The conclusion of the report is that too little progress has been made by the Member States in their preparations towards NZEBs by 2020. Member States have to significantly step up their efforts to implement the requirements regarding NZEBs in the EPBD to ensure that the EU's longer-term climate objectives are not jeopardised and the building sector can take full advantage of the opportunities NZEBs present.
The report is available here
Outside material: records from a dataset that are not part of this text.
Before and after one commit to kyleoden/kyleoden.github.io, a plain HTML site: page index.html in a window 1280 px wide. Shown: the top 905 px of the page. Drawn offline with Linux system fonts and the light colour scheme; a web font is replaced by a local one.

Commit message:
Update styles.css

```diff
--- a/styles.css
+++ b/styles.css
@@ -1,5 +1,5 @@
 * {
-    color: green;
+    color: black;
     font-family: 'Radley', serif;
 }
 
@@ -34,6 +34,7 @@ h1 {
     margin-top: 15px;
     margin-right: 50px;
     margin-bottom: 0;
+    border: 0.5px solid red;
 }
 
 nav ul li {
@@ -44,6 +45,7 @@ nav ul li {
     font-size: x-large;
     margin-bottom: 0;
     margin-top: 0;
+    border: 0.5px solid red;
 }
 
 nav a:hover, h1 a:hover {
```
On 20 June 2013, the Commission published a study on "Energy performance certificates in buildings and their impact on transaction prices and rents in selected EU countries". The study shows a positive impact of the Energy Performance Certificate under the Energy Performance of Buildings Directive (Directive 2010/31/EU) on sales and rental prices indicating that better energy efficiency is rewarded in the market. In one of the first studies of its kind to include an analysis of residential markets in Europe, it was found that higher energy ratings result in substantially higher sales or rental values of buildings on average in most of the Member States that were analysed. The study was commissioned to consortium led by BIO INTELLIGENCE SERVICE.
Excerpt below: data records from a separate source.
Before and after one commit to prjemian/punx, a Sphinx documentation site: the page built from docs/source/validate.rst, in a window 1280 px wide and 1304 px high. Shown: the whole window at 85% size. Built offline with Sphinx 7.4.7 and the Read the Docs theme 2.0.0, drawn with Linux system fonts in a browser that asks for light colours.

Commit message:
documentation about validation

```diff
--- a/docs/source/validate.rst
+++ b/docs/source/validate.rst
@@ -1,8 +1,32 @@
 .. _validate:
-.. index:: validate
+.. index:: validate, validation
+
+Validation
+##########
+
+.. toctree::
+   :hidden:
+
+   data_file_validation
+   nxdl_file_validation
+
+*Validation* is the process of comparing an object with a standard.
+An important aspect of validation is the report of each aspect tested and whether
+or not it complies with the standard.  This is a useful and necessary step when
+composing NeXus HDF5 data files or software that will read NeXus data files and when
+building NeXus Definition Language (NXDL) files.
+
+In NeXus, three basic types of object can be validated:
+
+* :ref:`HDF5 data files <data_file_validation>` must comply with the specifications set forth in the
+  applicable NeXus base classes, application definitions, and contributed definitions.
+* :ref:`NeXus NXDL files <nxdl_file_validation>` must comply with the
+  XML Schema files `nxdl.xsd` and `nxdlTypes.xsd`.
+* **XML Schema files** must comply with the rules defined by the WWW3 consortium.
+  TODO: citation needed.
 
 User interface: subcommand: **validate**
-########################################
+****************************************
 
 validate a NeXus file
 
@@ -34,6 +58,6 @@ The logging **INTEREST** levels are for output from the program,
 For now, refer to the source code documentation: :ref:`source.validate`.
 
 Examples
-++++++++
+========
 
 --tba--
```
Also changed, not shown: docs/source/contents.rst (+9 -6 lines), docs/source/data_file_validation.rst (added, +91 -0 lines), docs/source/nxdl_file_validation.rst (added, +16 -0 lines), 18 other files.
On 18 April 2013, the Commission published a report on financial support for energy efficiency in buildings stressing that the EU needs to improve the financial support in this sector if it wants to meet its 2020 and 2050 targets. The Report is accompanied by a more detailed Staff Working Document and will be the basis for a discussion at the Informal Energy Council on 22 April.
In support of the analysis of the investment potential for energy efficiency in buildings and of the use of financial instruments at national level, two specific studies were undertaken for the Commission by Ecorys that can be downloaded here:
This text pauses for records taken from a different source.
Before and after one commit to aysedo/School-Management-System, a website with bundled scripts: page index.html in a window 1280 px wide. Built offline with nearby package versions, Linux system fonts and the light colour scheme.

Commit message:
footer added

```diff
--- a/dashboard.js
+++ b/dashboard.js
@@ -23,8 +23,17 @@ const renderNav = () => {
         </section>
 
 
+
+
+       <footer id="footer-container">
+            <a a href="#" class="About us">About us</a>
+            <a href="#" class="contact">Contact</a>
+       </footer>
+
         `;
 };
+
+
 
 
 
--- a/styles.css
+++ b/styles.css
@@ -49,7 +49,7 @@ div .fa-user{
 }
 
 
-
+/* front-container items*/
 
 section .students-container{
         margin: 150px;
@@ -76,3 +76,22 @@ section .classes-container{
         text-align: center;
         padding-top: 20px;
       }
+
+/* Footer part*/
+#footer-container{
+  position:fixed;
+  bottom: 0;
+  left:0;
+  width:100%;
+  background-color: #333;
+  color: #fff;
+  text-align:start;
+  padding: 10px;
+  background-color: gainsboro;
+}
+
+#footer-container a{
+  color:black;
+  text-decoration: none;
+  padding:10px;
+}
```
On 8 May 2012, the European Commission (EC) organised a stakeholder conference on financial support for energy efficiency with a focus on buildings. The aim of the conference was to discuss the role of the regulatory framework, EU financing instruments and Member States to stimulate financial support for energy efficiency.
On 16 January 2012, the EU adopted the Delegated Regulation (EU) No 244/2012 supplementing Directive 2010/31/EU on the energy performance of buildings.
Article 5 of the Directive 2010/31/EU required the EC)to establish a comparative methodology framework for calculating cost-optimal levels of minimum energy performance requirements for buildings and building elements. To obtain the input from experts into the development of this methodology framework, the EC organised two expert meetings.
On 19 May 2010, the EU adopted the Energy Performance of Buildings Directive 2010/31/EU (EPBD) which is the main legislative instrument to reduce the energy consumption of buildings.
Under this Directive, Member States must establish and apply minimum energy performance requirements for new and existing buildings, ensure the certification of building energy performance and require the regular inspection of boilers and air conditioning systems in buildings. Moreover, the Directive requires Member States to ensure that by 2021 all new buildings are so-called 'nearly zero-energy buildings'.
Revision of Directive 2002/91/EC
The Directive 2010/31/EU was adopted after experiencing the implementation of the first EPBD Directive 2002/91/EC in the Member States and following a proposal from the Commission in 2008 which was based on a detailed impact assessment. The aim of this revision was to clarify and simplify certain provisions, extend the scope, make some more effective, and provide for the leading role of the public sector.